### DATA SUPPLIED

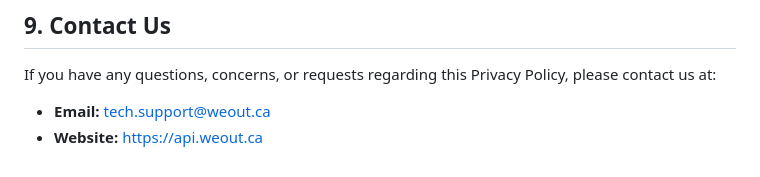
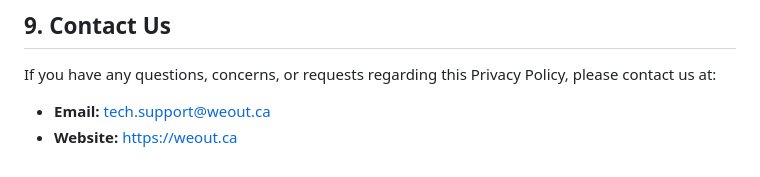
Before and after one commit to golamsarwer97/Weout-Host-Privacy-Policy, a Markdown page: privacy_policy_weout_host.md, the part around the change. GitHub-like rendering.

Commit message:
Update website link

```diff
--- a/privacy_policy_weout_host.md
+++ b/privacy_policy_weout_host.md
@@ -56,4 +56,4 @@ We may update our Privacy Policy from time to time. We will notify you of any ch
 ## 9. Contact Us
 If you have any questions, concerns, or requests regarding this Privacy Policy, please contact us at:
 - **Email:** tech.support@weout.ca
-- **Website:** https://api.weout.ca
+- **Website:** https://weout.ca
```
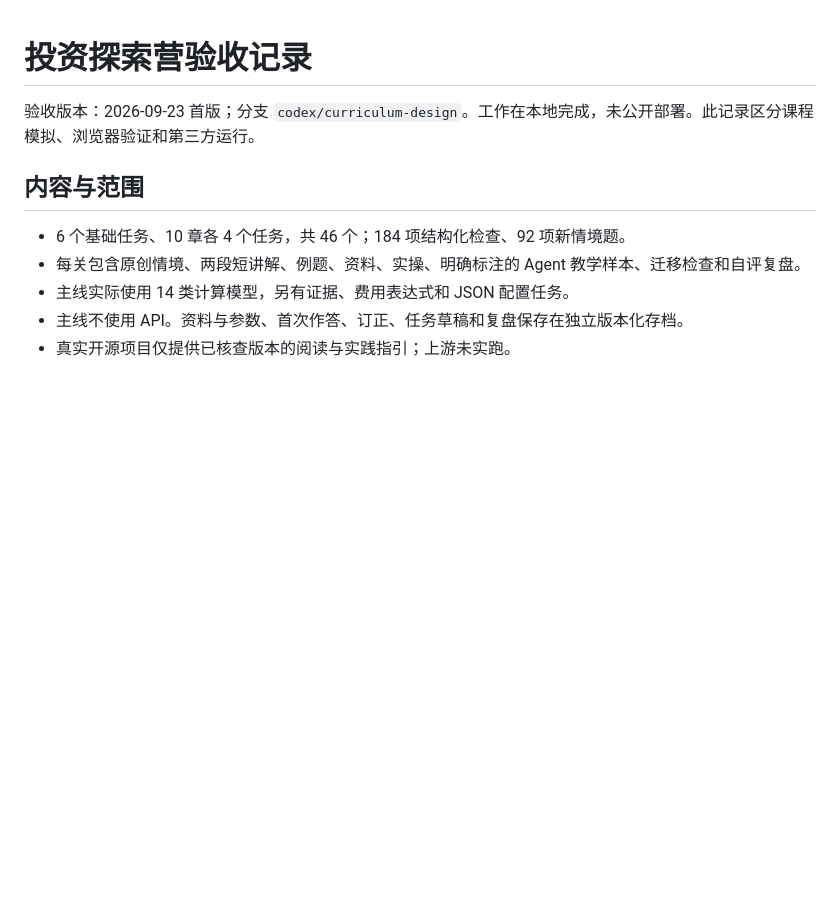
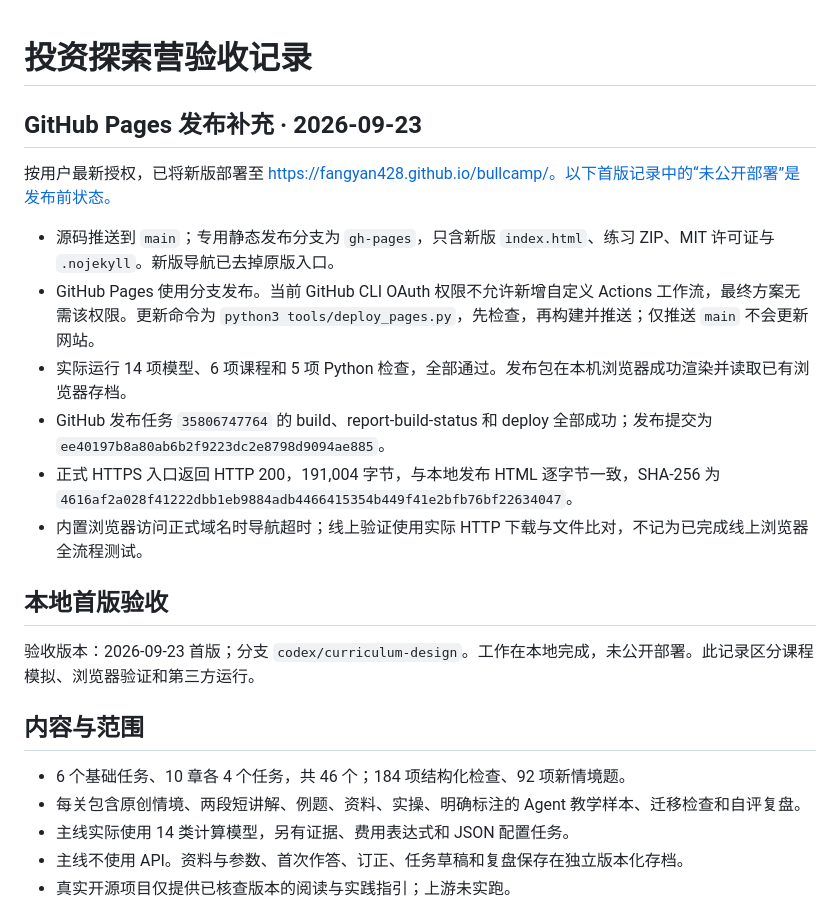
Before and after one commit to fangyan428/bullcamp, a Markdown page: docs/验收记录.md, the part around the change. Rendered like a GitHub page; blank space fills up the shorter version.

Commit message:
Record successful GitHub Pages deployment verification

```diff
--- a/docs/验收记录.md
+++ b/docs/验收记录.md
@@ -1,4 +1,17 @@
 # 投资探索营验收记录
+
+## GitHub Pages 发布补充 · 2026-09-23
+
+按用户最新授权，已将新版部署至 https://fangyan428.github.io/bullcamp/。以下首版记录中的“未公开部署”是发布前状态。
+
+- 源码推送到 `main`；专用静态发布分支为 `gh-pages`，只含新版 `index.html`、练习 ZIP、MIT 许可证与 `.nojekyll`。新版导航已去掉原版入口。
+- GitHub Pages 使用分支发布。当前 GitHub CLI OAuth 权限不允许新增自定义 Actions 工作流，最终方案无需该权限。更新命令为 `python3 tools/deploy_pages.py`，先检查，再构建并推送；仅推送 `main` 不会更新网站。
+- 实际运行 14 项模型、6 项课程和 5 项 Python 检查，全部通过。发布包在本机浏览器成功渲染并读取已有浏览器存档。
+- GitHub 发布任务 `35806747764` 的 build、report-build-status 和 deploy 全部成功；发布提交为 `ee40197b8a80ab6b2f9223dc2e8798d9094ae885`。
+- 正式 HTTPS 入口返回 HTTP 200，191,004 字节，与本地发布 HTML 逐字节一致，SHA-256 为 `4616af2a028f41222dbb1eb9884adb4466415354b449f41e2bfb76bf22634047`。
+- 内置浏览器访问正式域名时导航超时；线上验证使用实际 HTTP 下载与文件比对，不记为已完成线上浏览器全流程测试。
+
+## 本地首版验收
 
 验收版本：2026-09-23 首版；分支 `codex/curriculum-design`。工作在本地完成，未公开部署。此记录区分课程模拟、浏览器验证和第三方运行。
 
```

### REQUIREMENT
Show every line in the entries above that contains the string "未公开部署".

### ANSWER
+按用户最新授权，已将新版部署至 https://fangyan428.github.io/bullcamp/。以下首版记录中的“未公开部署”是发布前状态。
 验收版本：2026-09-23 首版；分支 `codex/curriculum-design`。工作在本地完成，未公开部署。此记录区分课程模拟、浏览器验证和第三方运行。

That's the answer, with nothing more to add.